* [DIRECTIONS FOR THIS TASK] Please show every line from the entries that carries the word "README".

* [EXTRACTED DATA]
====

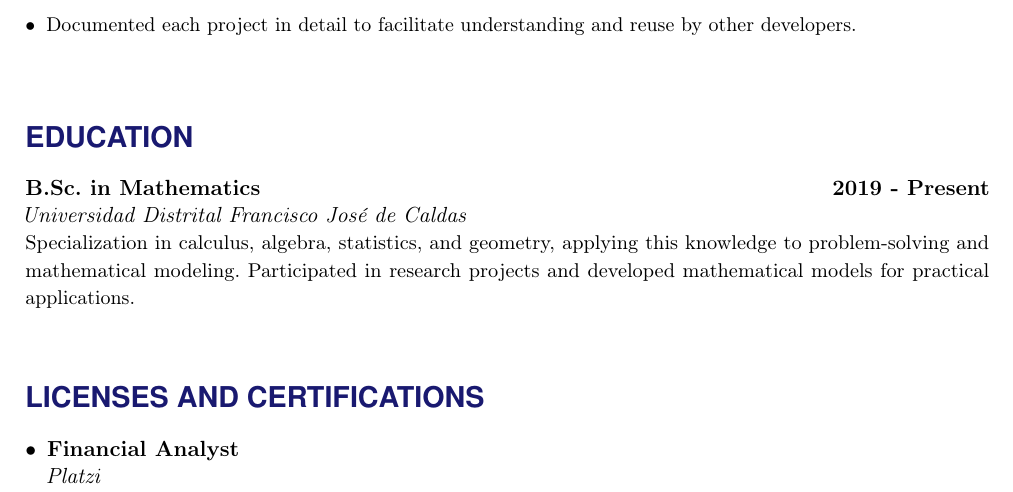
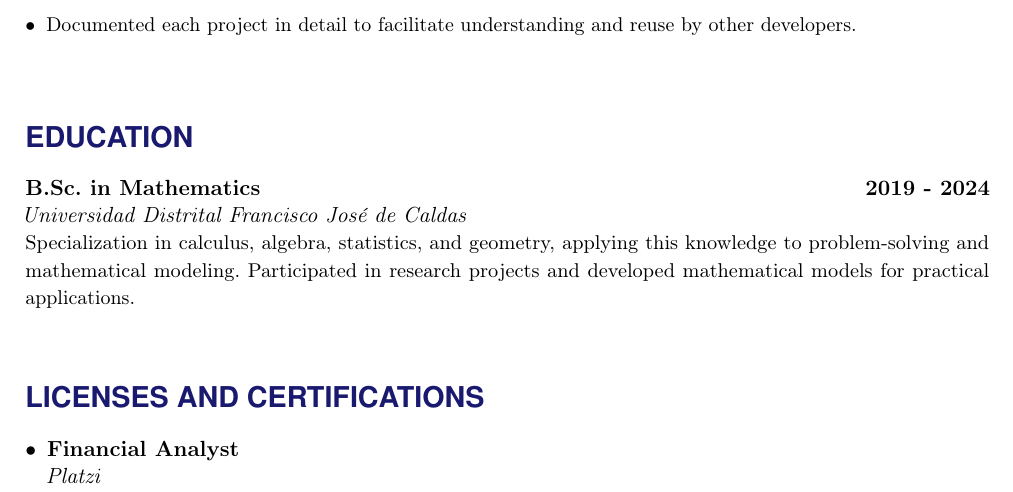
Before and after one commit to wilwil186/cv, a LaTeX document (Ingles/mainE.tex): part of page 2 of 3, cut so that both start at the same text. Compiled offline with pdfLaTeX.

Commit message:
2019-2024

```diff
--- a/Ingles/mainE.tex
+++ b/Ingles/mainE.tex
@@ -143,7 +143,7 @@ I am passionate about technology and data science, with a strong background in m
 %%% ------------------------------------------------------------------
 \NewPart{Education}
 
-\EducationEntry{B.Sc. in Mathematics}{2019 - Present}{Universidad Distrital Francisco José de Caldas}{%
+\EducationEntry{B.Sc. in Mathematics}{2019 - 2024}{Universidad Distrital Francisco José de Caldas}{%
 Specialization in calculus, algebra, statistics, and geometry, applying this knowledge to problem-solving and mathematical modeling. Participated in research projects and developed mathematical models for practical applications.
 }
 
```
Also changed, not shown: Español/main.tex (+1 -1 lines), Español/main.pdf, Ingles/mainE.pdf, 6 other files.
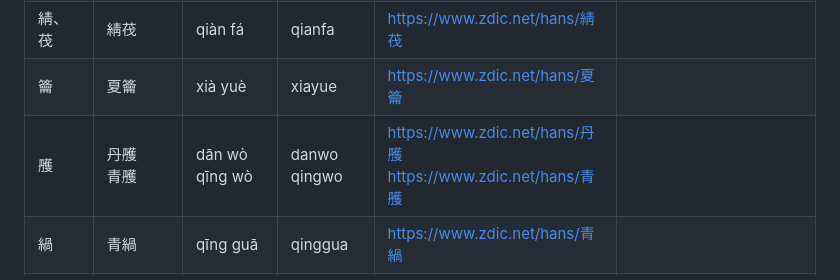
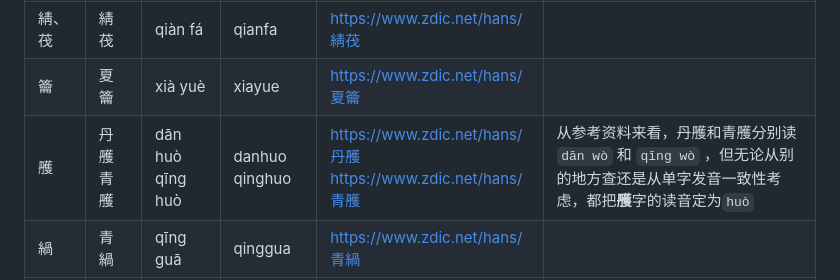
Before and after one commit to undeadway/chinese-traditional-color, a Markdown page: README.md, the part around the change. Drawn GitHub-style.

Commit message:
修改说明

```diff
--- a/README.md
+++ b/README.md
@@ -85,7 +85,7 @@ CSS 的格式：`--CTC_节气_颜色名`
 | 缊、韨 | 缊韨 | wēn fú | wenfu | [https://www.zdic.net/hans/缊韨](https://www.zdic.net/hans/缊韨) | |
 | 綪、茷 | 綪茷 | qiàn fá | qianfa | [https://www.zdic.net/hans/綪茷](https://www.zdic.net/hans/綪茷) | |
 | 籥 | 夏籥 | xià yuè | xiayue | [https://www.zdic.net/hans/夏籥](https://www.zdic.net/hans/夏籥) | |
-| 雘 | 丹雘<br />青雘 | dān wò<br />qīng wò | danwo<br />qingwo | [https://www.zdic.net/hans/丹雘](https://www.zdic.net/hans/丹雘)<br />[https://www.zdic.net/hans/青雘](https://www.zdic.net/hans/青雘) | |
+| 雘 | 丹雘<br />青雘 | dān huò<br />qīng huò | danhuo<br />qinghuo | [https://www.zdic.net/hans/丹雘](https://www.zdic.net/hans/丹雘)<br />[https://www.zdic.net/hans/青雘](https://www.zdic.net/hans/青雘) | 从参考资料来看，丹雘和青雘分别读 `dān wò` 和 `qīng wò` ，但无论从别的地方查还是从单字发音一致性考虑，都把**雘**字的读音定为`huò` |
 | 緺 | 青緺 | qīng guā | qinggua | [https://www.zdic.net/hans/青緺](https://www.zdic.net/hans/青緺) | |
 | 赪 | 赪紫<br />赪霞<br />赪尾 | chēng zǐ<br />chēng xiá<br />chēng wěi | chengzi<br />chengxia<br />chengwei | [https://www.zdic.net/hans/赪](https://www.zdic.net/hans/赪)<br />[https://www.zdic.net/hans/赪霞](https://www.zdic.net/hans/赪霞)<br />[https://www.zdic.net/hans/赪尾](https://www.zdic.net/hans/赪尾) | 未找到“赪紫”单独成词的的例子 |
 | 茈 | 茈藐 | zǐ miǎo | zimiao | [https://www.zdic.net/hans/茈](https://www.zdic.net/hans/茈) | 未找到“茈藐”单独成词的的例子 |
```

====

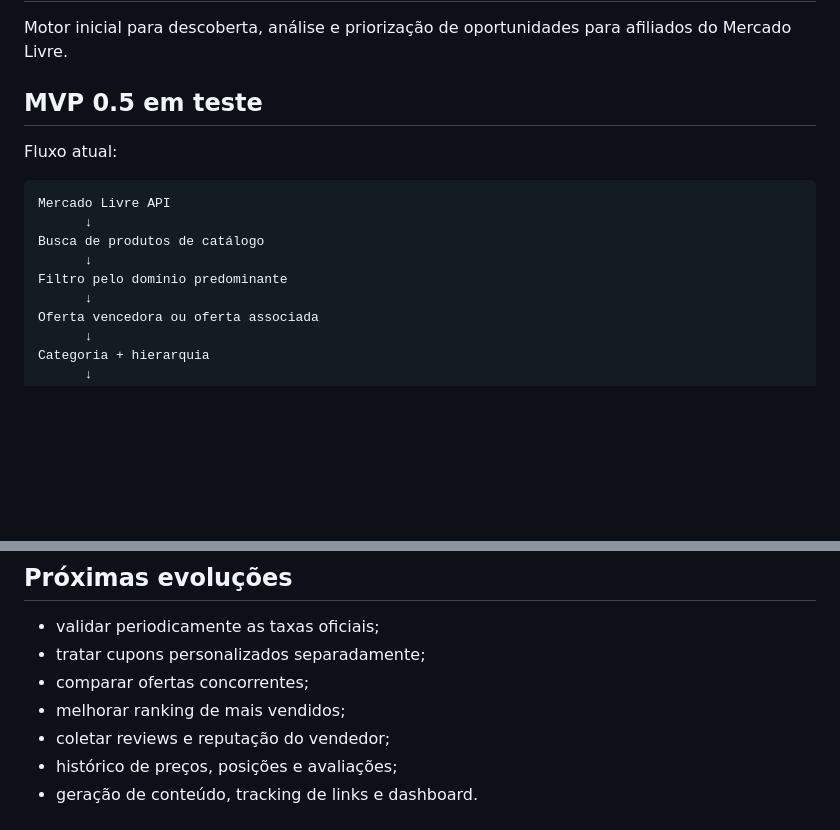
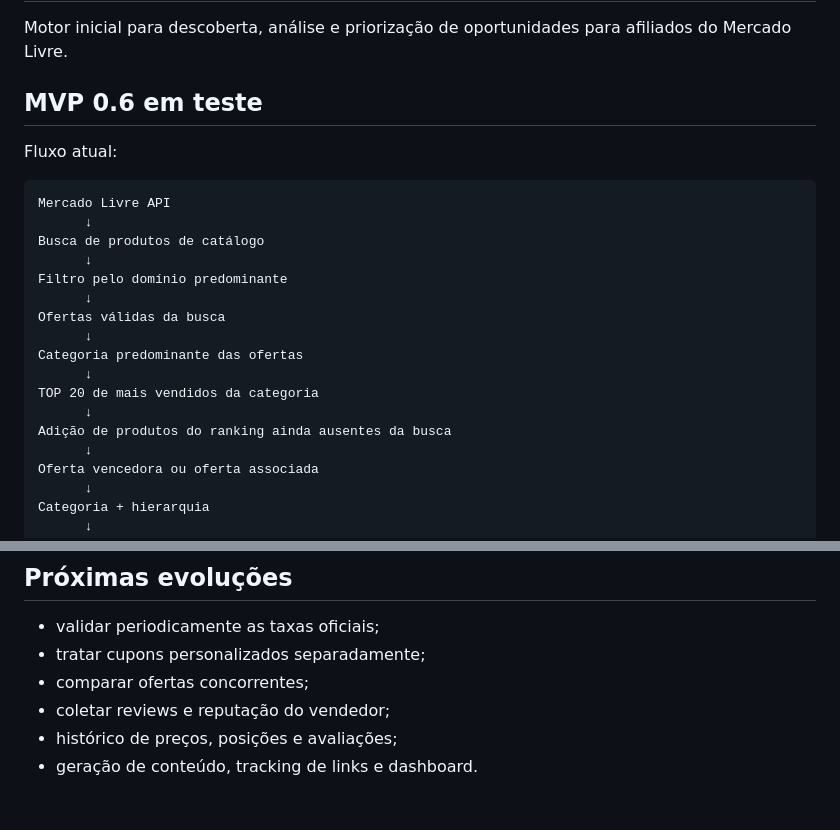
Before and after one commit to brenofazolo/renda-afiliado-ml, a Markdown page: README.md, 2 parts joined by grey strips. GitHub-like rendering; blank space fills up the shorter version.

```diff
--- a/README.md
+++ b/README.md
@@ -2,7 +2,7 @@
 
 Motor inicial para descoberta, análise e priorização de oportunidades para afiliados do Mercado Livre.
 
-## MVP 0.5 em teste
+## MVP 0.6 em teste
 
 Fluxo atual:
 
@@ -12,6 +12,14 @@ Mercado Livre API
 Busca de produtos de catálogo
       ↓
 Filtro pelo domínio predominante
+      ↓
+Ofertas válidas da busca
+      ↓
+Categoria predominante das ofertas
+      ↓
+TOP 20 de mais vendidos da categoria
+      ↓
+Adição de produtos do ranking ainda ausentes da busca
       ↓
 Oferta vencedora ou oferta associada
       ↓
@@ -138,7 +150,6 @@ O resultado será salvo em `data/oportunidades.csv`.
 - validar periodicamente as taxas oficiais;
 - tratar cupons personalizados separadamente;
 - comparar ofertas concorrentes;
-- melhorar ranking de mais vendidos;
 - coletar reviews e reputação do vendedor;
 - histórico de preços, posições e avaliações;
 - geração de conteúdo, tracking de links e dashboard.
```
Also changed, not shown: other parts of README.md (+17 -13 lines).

====

* [SOLUTION TO THIS TASK]
Before and after one commit to undeadway/chinese-traditional-color, a Markdown page: README.md, the part around the change. Drawn GitHub-style.
--- a/README.md
+++ b/README.md
Before and after one commit to brenofazolo/renda-afiliado-ml, a Markdown page: README.md, 2 parts joined by grey strips. GitHub-like rendering; blank space fills up the shorter version.
--- a/README.md
+++ b/README.md
Also changed, not shown: other parts of README.md (+17 -13 lines).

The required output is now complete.